In the records that follow, locate every line with "offline" and extract it.

Information supplied
==========
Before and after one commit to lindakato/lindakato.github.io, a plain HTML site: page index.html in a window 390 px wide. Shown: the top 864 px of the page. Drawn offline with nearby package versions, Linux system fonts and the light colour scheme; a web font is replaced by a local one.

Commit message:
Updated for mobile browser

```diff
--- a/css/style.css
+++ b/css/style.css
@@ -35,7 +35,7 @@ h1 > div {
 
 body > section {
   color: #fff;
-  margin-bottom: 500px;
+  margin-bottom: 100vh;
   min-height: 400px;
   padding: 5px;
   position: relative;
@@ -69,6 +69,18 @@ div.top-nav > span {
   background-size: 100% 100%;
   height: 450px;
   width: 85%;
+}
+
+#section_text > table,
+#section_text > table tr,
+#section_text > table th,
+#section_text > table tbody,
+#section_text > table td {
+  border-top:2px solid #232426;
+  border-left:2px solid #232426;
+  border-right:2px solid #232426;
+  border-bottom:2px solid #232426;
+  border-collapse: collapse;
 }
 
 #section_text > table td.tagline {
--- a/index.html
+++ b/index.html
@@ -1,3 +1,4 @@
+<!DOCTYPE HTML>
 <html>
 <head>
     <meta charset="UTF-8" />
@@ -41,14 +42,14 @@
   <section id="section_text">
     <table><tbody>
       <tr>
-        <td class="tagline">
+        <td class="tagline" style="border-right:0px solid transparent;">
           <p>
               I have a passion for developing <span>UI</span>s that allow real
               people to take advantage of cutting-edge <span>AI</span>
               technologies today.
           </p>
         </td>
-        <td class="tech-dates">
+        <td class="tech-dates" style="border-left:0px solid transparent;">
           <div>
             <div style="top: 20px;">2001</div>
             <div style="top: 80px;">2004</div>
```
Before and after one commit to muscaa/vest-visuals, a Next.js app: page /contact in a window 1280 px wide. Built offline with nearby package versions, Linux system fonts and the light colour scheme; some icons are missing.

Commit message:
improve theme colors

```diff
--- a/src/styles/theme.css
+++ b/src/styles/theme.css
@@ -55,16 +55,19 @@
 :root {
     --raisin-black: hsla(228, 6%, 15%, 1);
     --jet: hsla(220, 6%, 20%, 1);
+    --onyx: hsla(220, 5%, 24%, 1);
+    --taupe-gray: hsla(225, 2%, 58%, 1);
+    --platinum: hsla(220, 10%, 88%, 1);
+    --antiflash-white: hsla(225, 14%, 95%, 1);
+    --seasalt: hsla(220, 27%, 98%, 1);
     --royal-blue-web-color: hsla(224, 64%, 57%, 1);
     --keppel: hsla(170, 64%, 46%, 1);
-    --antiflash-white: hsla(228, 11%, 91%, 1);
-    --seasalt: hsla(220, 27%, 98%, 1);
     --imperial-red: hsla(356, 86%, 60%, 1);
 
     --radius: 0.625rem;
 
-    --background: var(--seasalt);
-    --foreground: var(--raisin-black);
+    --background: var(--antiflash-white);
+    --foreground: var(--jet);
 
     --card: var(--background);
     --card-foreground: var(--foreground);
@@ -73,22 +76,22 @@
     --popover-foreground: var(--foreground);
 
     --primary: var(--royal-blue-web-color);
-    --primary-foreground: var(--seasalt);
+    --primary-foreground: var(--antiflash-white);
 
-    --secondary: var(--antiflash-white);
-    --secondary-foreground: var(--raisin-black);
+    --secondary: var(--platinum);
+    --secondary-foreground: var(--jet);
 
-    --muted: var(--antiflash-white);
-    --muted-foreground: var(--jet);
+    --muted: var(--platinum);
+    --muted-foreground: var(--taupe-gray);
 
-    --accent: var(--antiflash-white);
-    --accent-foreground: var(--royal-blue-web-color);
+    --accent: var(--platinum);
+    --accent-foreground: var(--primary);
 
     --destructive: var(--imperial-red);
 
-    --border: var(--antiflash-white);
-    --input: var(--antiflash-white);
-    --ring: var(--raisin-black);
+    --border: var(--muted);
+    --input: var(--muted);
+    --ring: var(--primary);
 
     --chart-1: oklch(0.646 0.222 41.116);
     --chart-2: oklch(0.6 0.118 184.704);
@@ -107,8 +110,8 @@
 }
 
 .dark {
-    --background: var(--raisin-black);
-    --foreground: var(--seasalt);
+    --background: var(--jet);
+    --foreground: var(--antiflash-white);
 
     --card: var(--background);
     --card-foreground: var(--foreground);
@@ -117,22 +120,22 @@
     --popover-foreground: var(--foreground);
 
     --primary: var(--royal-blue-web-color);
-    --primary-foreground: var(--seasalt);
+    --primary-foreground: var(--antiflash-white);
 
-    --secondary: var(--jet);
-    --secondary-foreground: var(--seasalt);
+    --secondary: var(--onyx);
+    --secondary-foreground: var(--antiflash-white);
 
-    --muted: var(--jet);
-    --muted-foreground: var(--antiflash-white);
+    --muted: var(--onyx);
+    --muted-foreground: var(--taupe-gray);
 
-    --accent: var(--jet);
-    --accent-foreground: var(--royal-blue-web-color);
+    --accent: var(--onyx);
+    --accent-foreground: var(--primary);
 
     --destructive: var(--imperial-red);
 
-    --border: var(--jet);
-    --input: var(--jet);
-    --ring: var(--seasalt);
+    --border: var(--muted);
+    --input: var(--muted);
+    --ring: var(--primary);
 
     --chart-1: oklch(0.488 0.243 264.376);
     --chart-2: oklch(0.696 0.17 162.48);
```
==========
Response to the exercise
Before and after one commit to lindakato/lindakato.github.io, a plain HTML site: page index.html in a window 390 px wide. Shown: the top 864 px of the page. Drawn offline with nearby package versions, Linux system fonts and the light colour scheme; a web font is replaced by a local one.
Before and after one commit to muscaa/vest-visuals, a Next.js app: page /contact in a window 1280 px wide. Built offline with nearby package versions, Linux system fonts and the light colour scheme; some icons are missing.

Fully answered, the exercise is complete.